Marietta High School was host to 14 student athletes, seven girls and seven boys, from the southern Turkish cities of Adana and Mersin as part of the SportsUnited Program, run by the U.S. Department of State’s Bureau of Educational and Cultural Affairs.
The Turkish players, their coach and a trainer, who arrived last Friday, boarded buses outside the high school on Whitlock Avenue on Thursday to head to Washington, D.C., for a few days before returning home Nov. 12.
Firat Ozdalyan, who has coached basketball in Turkey for eight or nine years, participated in the SportsUnited Program once before with an exchange in Florida.
But Ozdalyan said this is the first time most of the students have been in the United States or even traveled abroad.
While in Marietta, the Turkish students were housed by nine families in the area so they could observe an American family.
“It is a different style of life,” Ozdalyan said. “They really don’t want to leave.”
Tracy Warren housed one of the athletes with her daughter, Chandler, 16, who attends Marietta High School.
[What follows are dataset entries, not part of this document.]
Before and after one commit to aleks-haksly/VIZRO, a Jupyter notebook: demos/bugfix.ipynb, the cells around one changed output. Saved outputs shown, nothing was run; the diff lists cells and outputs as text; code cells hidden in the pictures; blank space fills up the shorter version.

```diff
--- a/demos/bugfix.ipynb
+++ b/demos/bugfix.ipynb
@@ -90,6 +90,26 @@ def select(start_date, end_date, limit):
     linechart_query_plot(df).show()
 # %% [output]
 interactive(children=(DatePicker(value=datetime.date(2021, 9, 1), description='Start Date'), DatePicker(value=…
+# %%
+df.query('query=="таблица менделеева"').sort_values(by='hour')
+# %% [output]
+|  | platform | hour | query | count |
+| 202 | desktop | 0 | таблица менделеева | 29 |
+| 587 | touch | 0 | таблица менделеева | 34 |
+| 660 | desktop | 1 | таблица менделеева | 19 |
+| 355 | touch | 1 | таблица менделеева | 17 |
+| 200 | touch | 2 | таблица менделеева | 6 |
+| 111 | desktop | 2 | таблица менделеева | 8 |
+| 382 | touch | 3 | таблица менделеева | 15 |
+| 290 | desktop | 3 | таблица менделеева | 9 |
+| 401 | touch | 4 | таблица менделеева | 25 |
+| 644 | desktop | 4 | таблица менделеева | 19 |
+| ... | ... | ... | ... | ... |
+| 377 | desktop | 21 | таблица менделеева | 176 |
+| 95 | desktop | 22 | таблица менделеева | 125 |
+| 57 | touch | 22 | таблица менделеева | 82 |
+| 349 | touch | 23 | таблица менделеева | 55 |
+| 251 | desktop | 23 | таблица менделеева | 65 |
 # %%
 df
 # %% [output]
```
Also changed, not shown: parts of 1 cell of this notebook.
Warren said her daughter is interested in other cultures and the family has spent summers traveling internationally, including to Singapore.
During the week-long visit, Warren said it was great to see how strangers from different cultures “can form one big friendship.”
The Warren family made their exchange student a memory book before departing, and Chandler plans to stay in contact with her new friends through social media.
Turkish student Senna Arman, 16, said she really liked Georgia because of the forests with trees changing colors.
During the stay, Arman tried hamburgers, hot dogs, and Mexican food for the first time.
Turkish students elect artistic classes
Warren said she was impressed with how well the Turkish students spoke English, their good basketball skills and how “learning and education is a big plus for them.”
The cultural exchange of athletes between Georgia and Turkey included the visitors being immersed in course work for a full day at Marietta High School on Monday.
Many of the students chose to sit in on business, electronics, dance, chorus, band, and weight training classes, which are electives that are not often offered in Turkish schools.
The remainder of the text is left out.